WORK ITEM:
Among the entries below, how many lines contain the string "water"? Only the number is wanted.

GIVEN RECORDS:
# # # # #
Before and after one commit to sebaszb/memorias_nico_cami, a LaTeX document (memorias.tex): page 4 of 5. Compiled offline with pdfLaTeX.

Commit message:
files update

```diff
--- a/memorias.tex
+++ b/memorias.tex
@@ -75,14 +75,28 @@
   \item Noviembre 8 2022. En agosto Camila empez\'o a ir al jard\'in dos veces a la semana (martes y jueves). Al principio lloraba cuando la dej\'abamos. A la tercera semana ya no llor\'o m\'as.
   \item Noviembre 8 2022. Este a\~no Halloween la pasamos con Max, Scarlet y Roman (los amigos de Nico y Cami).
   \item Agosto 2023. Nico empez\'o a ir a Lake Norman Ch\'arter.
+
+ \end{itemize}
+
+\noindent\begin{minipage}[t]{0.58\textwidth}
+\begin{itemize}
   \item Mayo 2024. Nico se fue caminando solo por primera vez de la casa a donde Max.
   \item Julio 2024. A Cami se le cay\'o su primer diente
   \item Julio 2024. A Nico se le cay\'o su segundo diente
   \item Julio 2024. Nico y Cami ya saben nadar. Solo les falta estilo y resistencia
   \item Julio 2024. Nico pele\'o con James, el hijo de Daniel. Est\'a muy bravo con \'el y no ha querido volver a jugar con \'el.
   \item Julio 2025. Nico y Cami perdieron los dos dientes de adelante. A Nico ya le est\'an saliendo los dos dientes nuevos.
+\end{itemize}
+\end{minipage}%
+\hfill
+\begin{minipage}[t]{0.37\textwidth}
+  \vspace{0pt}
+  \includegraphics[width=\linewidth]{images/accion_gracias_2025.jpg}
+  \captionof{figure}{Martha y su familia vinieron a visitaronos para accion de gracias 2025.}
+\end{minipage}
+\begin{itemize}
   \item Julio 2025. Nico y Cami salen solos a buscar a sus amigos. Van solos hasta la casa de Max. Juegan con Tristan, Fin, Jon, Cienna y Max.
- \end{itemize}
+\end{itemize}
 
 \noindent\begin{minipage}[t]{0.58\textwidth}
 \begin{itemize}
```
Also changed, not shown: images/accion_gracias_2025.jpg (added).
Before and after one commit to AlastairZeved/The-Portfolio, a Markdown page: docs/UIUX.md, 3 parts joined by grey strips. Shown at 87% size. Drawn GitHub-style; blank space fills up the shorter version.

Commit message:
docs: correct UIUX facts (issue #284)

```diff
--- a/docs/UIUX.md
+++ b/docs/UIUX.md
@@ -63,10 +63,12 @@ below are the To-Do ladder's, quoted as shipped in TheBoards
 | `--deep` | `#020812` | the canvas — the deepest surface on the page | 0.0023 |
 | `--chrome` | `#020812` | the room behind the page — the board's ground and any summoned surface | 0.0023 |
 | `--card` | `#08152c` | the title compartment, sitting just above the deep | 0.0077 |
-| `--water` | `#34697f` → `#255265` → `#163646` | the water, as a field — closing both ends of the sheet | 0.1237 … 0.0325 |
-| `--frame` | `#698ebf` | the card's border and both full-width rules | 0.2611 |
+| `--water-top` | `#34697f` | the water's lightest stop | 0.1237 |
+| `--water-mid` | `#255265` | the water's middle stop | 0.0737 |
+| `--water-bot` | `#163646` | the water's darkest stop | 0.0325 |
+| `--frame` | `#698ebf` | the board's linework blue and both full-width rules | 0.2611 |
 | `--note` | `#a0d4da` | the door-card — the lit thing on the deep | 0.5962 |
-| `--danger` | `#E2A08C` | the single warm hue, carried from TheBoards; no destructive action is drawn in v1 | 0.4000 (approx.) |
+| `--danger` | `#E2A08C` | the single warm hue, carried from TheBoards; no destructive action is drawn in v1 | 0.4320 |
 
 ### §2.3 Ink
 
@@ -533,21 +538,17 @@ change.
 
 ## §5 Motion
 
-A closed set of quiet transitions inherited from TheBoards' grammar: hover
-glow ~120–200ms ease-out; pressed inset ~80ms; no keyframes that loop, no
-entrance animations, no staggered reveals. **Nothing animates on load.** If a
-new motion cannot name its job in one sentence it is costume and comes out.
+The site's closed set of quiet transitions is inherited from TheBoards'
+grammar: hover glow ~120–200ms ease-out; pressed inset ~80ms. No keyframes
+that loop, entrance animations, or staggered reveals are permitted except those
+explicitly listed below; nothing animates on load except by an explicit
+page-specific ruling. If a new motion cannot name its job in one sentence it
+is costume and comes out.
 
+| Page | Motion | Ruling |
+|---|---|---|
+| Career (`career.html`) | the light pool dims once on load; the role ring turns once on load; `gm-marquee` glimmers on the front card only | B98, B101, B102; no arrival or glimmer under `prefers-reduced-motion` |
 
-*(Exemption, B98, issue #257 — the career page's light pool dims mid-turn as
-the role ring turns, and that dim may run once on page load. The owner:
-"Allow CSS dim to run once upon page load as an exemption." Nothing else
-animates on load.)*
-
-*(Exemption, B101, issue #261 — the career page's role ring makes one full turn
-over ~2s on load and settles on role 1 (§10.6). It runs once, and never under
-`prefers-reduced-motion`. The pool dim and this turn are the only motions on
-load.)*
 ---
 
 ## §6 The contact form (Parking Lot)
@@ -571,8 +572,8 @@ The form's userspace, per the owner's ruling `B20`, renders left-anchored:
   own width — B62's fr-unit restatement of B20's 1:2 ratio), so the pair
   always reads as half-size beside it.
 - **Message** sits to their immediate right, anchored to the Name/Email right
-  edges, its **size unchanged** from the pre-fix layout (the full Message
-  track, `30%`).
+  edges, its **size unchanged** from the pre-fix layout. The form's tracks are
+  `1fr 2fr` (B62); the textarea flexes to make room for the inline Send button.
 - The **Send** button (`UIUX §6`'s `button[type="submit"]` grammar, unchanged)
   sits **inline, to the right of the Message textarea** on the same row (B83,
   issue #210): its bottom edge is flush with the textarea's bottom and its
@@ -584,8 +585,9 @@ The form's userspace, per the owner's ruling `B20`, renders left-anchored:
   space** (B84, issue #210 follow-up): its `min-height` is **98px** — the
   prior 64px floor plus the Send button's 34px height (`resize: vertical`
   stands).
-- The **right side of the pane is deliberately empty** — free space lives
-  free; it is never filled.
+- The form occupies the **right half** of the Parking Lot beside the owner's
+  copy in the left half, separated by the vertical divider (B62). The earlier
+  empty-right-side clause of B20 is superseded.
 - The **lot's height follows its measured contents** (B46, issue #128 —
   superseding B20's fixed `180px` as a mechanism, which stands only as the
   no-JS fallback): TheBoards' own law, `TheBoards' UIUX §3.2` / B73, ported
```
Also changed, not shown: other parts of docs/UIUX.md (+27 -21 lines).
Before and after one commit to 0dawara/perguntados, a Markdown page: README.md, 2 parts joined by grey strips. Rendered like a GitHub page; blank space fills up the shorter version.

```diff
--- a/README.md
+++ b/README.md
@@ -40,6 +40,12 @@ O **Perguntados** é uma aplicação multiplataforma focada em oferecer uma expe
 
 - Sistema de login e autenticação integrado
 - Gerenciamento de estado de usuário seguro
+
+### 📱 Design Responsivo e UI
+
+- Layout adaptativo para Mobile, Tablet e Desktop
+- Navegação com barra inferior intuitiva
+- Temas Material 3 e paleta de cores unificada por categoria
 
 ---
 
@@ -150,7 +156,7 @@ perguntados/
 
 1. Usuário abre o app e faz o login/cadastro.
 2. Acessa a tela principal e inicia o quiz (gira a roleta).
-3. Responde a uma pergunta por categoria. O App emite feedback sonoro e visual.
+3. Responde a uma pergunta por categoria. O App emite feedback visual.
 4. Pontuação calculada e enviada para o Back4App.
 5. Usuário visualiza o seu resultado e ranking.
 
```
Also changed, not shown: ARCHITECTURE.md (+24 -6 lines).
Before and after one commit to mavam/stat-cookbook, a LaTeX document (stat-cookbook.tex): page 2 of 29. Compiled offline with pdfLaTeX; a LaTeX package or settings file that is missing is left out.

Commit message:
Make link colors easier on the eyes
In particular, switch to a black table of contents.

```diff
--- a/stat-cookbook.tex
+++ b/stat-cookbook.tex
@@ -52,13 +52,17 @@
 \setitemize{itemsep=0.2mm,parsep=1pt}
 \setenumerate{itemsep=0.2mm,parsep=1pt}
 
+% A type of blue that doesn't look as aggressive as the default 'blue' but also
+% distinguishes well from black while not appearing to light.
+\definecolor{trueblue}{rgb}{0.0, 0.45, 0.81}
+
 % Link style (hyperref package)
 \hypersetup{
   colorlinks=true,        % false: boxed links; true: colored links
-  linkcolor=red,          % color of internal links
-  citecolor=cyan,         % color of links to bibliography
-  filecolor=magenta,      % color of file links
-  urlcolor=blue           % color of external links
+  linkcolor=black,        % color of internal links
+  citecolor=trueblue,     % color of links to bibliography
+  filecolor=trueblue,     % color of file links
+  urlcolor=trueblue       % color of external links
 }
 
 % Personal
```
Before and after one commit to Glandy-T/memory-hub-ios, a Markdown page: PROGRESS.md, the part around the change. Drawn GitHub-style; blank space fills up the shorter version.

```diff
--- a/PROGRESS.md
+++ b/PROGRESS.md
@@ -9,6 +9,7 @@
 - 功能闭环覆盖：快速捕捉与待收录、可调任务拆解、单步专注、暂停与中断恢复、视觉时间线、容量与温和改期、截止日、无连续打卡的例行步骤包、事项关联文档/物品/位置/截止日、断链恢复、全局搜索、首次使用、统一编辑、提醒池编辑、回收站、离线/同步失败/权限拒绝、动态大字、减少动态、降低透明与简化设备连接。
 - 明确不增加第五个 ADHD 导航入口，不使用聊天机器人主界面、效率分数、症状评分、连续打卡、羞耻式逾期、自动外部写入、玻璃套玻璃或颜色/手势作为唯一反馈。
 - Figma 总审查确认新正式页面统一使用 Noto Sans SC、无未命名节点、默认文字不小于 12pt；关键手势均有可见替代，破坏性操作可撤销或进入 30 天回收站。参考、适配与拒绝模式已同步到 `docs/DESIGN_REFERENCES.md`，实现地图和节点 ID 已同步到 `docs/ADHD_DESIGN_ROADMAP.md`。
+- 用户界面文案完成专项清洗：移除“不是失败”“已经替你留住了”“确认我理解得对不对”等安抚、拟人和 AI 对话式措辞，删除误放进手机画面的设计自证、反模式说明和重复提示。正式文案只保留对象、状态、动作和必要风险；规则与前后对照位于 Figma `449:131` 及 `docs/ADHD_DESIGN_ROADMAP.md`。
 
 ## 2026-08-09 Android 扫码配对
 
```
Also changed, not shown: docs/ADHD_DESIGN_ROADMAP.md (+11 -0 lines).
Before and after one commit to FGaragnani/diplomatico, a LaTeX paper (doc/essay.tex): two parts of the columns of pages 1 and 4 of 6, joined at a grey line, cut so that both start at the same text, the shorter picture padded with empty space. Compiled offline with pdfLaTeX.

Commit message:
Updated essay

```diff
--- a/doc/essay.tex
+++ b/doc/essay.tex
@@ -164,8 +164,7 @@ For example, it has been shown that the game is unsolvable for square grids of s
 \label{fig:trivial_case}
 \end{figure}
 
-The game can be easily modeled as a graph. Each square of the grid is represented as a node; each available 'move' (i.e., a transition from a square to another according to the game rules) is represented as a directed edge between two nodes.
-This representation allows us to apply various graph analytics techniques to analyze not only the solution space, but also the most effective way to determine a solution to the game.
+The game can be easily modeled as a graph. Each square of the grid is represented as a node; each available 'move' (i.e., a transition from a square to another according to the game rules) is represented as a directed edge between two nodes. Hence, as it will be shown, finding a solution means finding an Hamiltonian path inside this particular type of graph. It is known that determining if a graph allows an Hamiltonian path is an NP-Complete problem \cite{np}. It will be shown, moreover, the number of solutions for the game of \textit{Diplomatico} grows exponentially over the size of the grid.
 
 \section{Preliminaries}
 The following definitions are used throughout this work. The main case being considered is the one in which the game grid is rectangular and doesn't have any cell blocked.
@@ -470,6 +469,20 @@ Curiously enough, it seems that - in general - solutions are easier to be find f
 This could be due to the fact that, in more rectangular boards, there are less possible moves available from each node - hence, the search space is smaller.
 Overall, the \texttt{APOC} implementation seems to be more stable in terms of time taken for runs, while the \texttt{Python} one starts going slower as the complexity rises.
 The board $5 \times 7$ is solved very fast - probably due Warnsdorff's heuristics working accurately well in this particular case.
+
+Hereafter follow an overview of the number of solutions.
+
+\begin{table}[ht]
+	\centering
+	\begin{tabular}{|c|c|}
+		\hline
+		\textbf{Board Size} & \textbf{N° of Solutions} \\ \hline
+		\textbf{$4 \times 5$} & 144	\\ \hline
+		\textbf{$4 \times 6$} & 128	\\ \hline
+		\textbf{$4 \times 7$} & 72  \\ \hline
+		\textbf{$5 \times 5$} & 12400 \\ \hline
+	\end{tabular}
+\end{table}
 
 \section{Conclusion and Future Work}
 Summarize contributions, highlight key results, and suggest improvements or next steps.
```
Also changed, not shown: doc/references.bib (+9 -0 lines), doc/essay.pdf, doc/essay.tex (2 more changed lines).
# # # # #
OUTPUT OF THE TASK:
4